Subject Lead - Mrs K.McClue
At Priory Lane Community School, we are all scientists!
At Priory Lane Community School, we recognise the importance of science in every aspect of daily life, and as one of the core subjects, we give the teaching and learning of science the prominence it deserves. Through science learning, children are able to increase their knowledge and understanding of the world around them, whilst we also encourage their natural curiosity. Alongside this, our children also develop a range of skills through the process of scientific enquiry, such as questioning and explaining; which we believe are fundamental life-skills. We want the children of Priory Lane Community School to be the scientists of the future, and understand that is essential to increase their science capital at this critical stage of their lives.
The national curriculum aims to ensure that all pupils:
- develop scientific knowledge and conceptual understanding through the specific disciplines of biology, chemistry and physics
- develop understanding of the nature, processes and methods of science through different types of science enquiries that help them to answer scientific questions about the world around them
- are equipped with the scientific knowledge required to understand the uses and implications of science, today and for the future
- develop the essential scientific enquiry skills to deepen their scientific knowledge
At Priory Lane Community School, children have weekly science lessons throughout Key Stage 1 and 2. This ensures that children are able to build on learning from previous year groups, as well as making links between their learning within the unit of science being taught. Through these weekly lessons, children develop depth in their knowledge and a progression of skills. In EYFS, science is taught through developing the children’s understanding about the world around them. Their play and exploration forms the foundation of inspiring awe and wonder in the children of Priory Lane Community School.

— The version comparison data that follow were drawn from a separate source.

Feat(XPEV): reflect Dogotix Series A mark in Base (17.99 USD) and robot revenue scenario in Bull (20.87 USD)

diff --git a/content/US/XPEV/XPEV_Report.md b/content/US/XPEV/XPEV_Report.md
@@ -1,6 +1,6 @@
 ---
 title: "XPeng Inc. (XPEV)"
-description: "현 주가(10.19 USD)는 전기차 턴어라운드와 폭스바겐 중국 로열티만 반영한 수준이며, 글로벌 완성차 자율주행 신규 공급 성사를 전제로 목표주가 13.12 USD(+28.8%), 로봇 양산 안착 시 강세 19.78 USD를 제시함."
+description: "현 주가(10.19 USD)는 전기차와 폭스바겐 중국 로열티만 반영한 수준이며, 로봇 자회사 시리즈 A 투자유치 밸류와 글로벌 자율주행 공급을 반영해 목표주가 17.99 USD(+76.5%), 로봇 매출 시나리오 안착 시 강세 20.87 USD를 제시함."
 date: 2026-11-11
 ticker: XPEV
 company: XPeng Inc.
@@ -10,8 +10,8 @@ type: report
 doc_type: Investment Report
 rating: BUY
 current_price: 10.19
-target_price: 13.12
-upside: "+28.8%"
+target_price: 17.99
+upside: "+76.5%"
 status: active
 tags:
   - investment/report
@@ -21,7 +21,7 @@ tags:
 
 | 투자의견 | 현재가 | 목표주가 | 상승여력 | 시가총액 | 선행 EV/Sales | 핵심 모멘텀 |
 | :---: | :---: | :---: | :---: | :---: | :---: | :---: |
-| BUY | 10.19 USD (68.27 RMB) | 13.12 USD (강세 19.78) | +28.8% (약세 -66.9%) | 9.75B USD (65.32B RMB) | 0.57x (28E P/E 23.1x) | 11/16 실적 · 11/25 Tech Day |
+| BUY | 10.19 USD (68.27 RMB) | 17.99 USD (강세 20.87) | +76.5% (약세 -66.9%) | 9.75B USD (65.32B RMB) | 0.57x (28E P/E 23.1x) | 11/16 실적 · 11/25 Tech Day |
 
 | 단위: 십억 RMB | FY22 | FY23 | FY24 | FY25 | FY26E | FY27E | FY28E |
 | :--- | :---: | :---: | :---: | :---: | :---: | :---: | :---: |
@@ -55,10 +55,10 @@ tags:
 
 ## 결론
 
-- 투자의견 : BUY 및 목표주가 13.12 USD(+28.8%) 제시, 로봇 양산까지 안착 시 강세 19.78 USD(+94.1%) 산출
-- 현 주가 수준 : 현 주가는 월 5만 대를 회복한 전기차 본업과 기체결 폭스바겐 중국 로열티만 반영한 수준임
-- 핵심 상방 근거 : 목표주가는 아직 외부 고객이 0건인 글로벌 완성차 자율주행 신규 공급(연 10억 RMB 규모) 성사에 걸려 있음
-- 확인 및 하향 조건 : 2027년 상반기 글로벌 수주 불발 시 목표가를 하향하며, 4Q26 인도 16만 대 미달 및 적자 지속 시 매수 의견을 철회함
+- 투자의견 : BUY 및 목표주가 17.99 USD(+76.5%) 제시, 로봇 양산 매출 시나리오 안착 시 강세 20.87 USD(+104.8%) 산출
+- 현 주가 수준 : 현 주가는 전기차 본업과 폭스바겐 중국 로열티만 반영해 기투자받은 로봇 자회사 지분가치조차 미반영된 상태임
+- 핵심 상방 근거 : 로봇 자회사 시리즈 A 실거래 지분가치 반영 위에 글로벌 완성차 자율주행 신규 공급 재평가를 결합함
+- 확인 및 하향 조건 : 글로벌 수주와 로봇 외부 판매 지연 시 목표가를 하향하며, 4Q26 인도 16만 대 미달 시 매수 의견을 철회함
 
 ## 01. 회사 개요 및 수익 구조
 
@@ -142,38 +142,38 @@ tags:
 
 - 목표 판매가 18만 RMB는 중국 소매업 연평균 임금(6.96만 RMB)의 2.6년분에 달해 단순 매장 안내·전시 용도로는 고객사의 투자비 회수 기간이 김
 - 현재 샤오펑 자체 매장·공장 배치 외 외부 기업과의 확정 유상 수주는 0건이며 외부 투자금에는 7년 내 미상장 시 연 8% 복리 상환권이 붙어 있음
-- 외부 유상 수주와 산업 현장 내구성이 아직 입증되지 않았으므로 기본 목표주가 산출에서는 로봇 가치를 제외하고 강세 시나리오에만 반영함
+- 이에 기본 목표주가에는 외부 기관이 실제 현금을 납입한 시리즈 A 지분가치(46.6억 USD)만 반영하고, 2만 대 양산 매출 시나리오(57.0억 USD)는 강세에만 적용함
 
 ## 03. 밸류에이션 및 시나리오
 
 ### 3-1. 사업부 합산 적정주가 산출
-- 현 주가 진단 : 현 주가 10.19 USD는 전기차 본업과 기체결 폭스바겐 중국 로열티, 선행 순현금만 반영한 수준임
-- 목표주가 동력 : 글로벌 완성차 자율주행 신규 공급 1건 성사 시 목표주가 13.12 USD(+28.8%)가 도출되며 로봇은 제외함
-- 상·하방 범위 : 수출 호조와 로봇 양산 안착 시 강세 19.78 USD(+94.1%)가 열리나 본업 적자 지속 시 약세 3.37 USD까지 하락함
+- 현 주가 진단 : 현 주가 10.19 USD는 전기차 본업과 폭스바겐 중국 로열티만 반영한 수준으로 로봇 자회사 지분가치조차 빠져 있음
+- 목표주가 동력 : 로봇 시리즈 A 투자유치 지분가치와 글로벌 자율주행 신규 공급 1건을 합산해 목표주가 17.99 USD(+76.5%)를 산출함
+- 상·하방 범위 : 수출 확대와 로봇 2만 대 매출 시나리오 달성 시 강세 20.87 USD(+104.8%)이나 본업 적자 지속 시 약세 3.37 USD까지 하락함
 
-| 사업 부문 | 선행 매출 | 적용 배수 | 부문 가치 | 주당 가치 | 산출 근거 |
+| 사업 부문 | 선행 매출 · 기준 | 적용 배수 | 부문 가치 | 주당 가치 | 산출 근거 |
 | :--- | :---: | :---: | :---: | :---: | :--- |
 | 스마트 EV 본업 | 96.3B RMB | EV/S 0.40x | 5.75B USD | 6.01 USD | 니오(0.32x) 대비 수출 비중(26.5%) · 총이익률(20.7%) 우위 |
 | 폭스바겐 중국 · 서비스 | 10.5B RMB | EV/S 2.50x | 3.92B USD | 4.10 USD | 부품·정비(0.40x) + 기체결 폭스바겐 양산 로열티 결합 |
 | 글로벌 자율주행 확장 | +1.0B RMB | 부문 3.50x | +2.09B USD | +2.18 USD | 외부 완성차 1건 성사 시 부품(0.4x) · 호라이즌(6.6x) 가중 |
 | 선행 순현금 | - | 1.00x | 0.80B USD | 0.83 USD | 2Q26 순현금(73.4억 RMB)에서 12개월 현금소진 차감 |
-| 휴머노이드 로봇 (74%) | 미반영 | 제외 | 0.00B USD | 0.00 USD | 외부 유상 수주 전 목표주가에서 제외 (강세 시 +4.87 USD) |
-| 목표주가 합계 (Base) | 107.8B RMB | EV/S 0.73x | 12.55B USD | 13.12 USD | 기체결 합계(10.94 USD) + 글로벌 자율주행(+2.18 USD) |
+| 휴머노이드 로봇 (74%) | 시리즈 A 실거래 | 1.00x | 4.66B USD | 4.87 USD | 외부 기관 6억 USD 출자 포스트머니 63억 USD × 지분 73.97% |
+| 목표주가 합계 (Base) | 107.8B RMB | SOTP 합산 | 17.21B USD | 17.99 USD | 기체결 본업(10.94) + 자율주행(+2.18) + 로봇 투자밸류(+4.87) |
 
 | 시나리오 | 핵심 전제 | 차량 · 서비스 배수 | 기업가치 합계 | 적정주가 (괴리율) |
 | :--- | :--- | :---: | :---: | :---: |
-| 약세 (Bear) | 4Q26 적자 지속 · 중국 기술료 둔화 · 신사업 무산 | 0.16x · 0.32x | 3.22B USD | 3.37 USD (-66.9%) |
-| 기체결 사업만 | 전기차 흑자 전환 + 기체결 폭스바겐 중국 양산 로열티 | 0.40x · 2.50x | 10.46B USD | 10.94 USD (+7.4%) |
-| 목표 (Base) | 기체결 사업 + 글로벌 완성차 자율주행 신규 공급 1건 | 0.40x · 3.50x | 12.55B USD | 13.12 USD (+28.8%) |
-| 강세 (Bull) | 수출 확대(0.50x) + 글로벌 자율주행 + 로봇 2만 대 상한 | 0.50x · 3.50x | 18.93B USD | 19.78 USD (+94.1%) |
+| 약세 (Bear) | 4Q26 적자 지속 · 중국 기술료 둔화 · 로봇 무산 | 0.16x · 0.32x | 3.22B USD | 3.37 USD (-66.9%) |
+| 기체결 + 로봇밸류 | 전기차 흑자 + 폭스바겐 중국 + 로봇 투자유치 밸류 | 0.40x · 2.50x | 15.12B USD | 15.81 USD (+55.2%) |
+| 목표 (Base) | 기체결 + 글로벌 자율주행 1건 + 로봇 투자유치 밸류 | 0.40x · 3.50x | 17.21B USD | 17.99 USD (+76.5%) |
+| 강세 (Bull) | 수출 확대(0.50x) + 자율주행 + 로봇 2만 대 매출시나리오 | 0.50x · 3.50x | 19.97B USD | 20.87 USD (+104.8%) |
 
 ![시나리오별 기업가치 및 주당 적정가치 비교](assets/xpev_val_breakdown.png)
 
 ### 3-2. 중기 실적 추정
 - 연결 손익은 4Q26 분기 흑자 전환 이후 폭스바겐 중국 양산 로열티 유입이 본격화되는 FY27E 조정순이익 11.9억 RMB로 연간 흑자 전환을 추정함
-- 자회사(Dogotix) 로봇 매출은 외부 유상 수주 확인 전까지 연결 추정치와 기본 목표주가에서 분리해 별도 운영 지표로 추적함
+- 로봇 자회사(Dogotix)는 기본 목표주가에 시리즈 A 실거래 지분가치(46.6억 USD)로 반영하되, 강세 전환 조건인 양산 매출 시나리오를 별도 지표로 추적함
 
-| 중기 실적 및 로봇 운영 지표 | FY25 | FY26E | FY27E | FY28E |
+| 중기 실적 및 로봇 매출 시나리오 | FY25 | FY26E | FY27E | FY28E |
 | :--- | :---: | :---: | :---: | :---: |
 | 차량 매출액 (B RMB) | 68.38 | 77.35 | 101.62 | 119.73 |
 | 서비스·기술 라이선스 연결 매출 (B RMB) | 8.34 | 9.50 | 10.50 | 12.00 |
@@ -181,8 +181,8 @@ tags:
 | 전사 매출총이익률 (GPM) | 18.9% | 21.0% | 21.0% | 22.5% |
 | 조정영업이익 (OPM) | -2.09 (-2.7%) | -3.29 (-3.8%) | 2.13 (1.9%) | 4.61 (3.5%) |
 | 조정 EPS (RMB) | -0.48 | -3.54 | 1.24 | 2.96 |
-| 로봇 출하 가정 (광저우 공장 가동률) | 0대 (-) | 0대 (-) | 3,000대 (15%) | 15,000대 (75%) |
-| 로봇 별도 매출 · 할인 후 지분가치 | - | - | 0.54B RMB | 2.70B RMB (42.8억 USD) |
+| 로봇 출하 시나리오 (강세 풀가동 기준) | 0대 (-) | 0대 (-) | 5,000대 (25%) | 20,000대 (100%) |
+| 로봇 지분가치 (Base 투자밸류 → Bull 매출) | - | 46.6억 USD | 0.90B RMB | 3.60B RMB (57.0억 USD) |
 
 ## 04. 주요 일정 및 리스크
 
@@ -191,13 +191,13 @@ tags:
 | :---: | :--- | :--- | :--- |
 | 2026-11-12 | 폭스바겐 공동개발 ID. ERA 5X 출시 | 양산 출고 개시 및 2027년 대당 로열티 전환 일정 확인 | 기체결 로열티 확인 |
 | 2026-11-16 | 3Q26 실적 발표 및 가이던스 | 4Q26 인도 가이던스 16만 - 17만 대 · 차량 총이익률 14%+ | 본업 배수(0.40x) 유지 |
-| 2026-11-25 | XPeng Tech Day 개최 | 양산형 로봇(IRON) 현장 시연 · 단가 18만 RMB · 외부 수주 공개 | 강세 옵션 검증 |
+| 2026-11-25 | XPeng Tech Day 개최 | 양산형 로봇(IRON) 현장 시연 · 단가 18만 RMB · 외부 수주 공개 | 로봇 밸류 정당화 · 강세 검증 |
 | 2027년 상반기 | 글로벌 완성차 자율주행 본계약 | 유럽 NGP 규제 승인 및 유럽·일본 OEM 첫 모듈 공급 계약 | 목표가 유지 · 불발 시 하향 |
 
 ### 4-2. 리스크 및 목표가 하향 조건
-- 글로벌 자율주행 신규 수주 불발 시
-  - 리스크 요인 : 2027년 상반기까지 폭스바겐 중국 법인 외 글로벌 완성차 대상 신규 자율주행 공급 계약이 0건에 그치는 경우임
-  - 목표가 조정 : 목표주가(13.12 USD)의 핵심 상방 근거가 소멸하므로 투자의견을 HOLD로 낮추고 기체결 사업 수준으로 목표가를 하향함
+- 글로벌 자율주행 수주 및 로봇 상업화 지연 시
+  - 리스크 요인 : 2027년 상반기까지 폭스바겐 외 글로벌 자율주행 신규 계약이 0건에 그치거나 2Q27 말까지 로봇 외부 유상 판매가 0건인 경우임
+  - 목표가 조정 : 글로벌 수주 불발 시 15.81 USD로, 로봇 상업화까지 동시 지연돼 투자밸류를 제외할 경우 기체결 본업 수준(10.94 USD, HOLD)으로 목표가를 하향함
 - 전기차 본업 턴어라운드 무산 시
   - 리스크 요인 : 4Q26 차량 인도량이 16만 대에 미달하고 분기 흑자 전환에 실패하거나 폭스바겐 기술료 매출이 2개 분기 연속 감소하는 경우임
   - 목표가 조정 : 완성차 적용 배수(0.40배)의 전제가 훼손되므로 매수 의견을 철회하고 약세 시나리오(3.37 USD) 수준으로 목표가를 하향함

The science curriculum at Priory Lane Community School looks like:
- Science taught as the specific disciplines of biology, chemistry and physics
- The start of each science lesson is devoted to KPL, where children either recap scientific knowledge, recap previous learning which forms the foundation for teachers to build upon in their new unit of science, and links, where children are expected to make links between what they have already learned within that unit that is going to help them with their current learning
- A science display board in each classroom, including key scientific vocabulary, diagrams, photos and children’s ideas
- Children given regular opportunities to develop their enquiry skills when they explore, question, predict, plan, carry out investigations and observations, and then conclude their findings
- Children to identify which of the 5 types of scientific enquiry they are carrying out - comparative and fair test, observing over time, pattern seeking, identifying, classifying and grouping, and researching using secondary sources – by using the relevant sticker in their books
- Children using scientific equipment effectively
- Children presenting their findings and learning using scientific vocabulary, observations, scientific diagrams, tables, charts and graphs
- Teachers creating a positive attitude to science learning within their classrooms, reinforcing an expectation that all children are capable of achieving in science
- Effective modelling by teachers, through regular use of the teacher-led instruction approach as best practice, to ensure that children are able to achieve and that misconceptions are addressed within the teacher modelling
- Teachers using questioning to test children’s knowledge and skills, deepen understanding, and to regularly identify any children with gaps in learning
- Planned cross-curricular links to other curriculum subjects, such as data handling in maths, the use of electrical circuits in DT, keeping our bodies healthy in PSHE and through non-fiction writing in English
- Regular science events such as Science Week, Women in Science Day and taking part in the Edina Trust Bulb Project
- Support from STEM ambassadors to complement and broaden the curriculum, making links with the knowledge being taught in class
“Science is a way of thinking much more than it is a body of knowledge.” – Carl Sagan, astronomer, cosmologist, astrophysicist and astrobiologist.